── Extracted entries

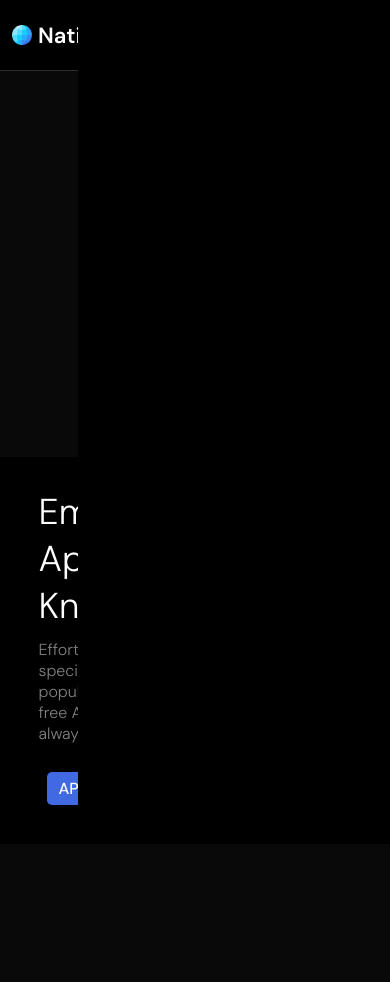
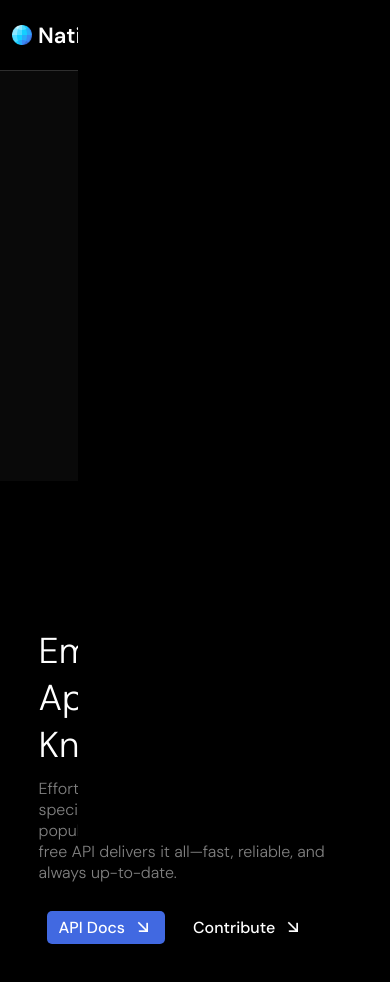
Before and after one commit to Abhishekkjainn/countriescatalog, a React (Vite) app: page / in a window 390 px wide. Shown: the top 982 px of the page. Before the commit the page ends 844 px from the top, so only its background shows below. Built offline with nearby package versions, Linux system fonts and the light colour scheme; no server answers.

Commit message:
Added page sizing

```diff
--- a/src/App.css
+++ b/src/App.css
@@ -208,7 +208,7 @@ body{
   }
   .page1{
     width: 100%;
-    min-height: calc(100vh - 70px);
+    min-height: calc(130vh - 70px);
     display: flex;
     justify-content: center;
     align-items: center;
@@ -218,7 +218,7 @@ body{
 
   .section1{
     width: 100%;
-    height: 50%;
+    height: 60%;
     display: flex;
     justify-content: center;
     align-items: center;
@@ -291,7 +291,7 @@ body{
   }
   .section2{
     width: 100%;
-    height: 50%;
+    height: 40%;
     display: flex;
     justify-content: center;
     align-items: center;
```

────
── Extracted entries

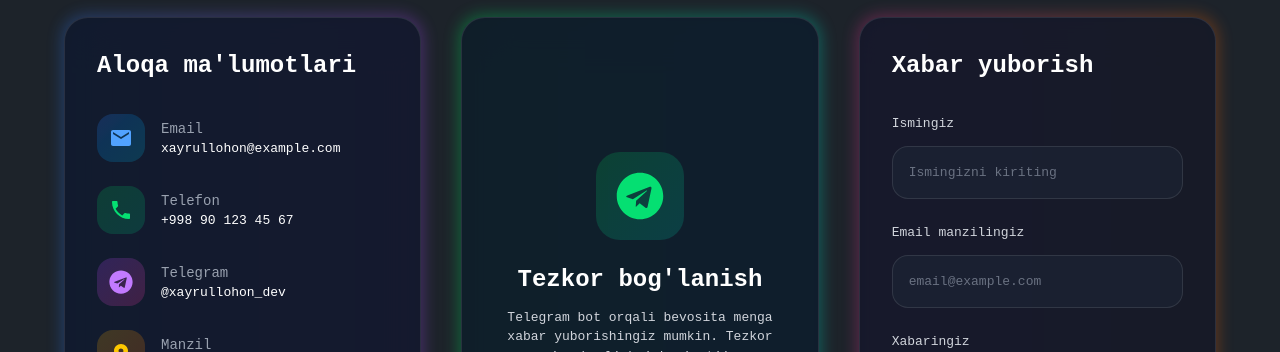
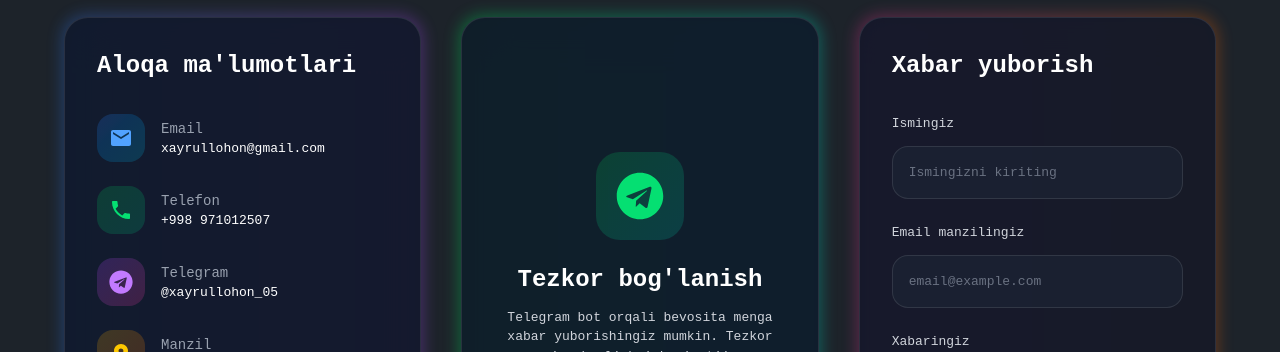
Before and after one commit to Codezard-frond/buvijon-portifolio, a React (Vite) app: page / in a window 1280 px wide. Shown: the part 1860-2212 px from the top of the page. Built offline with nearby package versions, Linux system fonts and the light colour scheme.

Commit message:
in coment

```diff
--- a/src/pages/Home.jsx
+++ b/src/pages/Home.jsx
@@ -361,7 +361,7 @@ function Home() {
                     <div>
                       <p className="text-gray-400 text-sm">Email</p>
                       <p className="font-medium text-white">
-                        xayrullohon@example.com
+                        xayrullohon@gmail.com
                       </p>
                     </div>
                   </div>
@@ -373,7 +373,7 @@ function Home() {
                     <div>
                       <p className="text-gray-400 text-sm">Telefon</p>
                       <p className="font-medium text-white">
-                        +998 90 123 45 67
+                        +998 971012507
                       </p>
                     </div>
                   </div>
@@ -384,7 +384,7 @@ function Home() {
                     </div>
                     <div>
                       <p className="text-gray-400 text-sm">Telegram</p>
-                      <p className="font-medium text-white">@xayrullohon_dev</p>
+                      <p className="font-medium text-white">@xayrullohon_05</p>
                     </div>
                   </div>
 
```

────
── Extracted entries

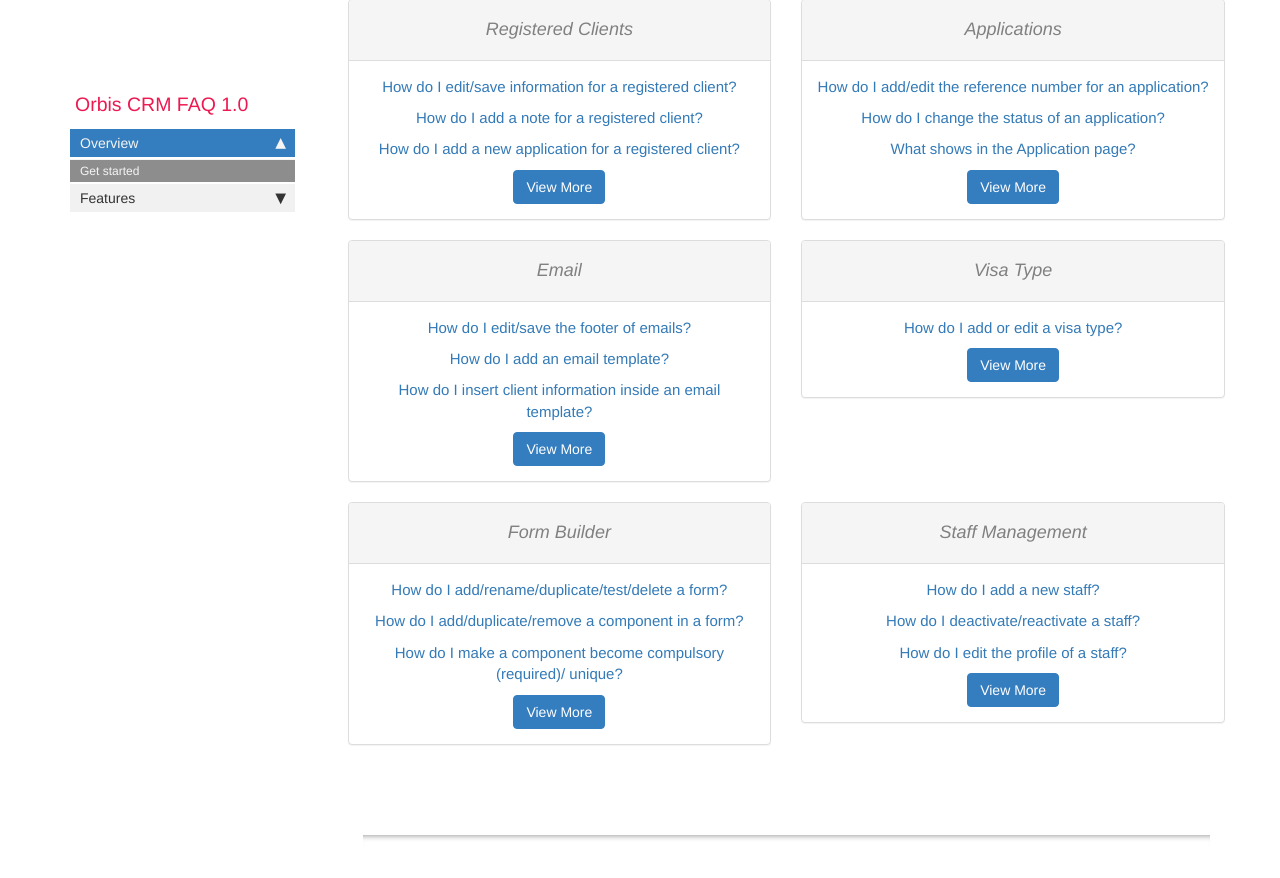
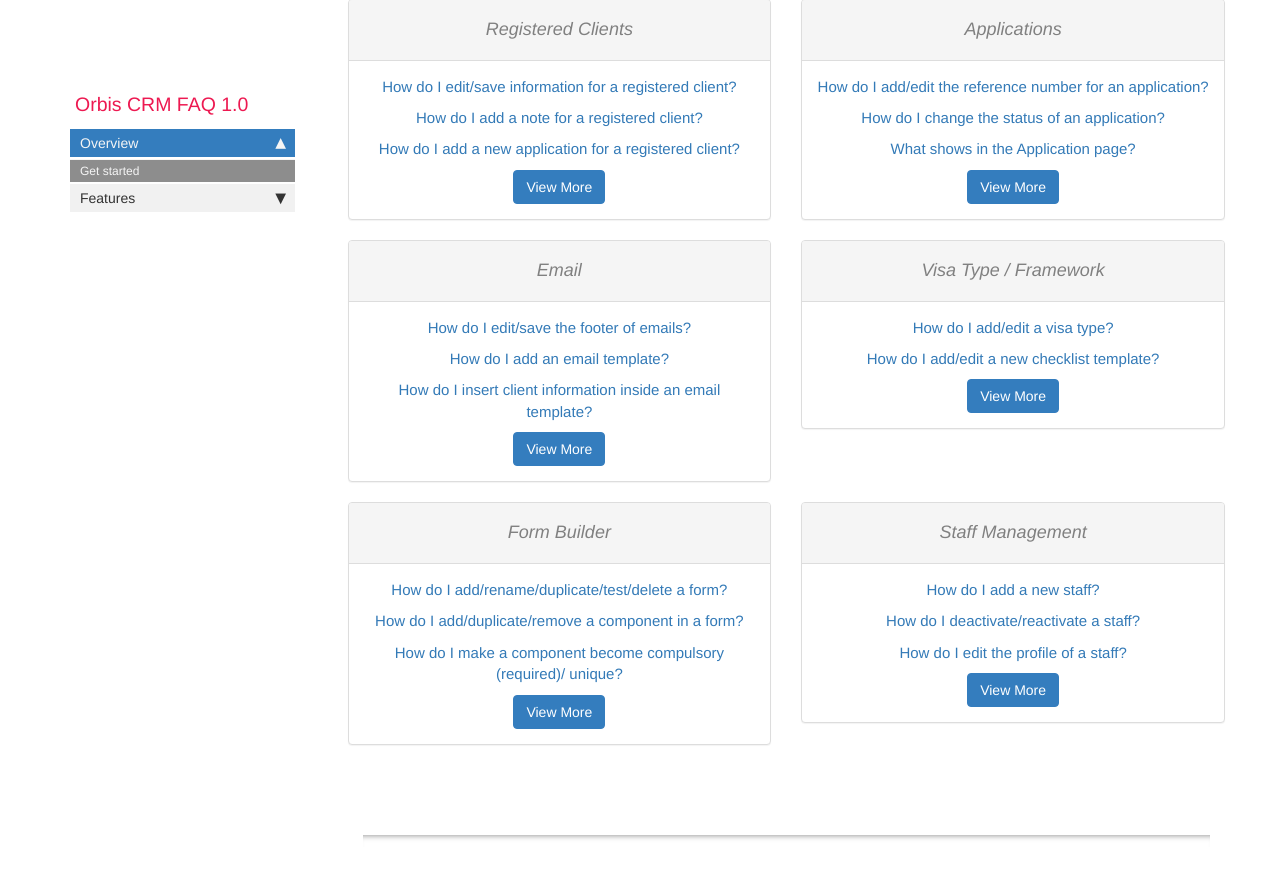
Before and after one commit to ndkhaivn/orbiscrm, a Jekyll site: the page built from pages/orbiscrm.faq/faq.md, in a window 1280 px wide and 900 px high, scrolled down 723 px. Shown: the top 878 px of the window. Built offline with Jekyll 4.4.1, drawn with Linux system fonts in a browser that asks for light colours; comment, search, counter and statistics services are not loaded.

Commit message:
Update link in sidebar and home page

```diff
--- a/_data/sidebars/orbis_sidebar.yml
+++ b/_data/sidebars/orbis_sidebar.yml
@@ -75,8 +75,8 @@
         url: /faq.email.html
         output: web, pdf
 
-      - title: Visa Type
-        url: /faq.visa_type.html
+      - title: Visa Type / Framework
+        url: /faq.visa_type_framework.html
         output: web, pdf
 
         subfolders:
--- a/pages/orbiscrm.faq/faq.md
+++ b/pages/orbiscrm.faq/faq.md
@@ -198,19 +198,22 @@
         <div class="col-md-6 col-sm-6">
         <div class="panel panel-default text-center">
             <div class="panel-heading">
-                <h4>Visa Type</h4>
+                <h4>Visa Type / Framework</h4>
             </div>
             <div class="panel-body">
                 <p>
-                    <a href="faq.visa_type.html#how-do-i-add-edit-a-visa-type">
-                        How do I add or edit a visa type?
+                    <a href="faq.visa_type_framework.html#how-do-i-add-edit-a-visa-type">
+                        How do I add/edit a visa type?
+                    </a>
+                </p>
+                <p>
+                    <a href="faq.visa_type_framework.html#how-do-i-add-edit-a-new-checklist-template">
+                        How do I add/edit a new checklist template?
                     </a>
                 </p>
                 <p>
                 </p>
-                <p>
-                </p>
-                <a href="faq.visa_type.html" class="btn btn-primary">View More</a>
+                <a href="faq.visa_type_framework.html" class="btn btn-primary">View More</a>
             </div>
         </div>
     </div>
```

────

§ Aim of the exercise: The expected result is a copy of each line in the records where "body" appears.

§ Result for this exercise:
@@ -208,7 +208,7 @@ body{
@@ -218,7 +218,7 @@ body{
@@ -291,7 +291,7 @@ body{
             <div class="panel-body">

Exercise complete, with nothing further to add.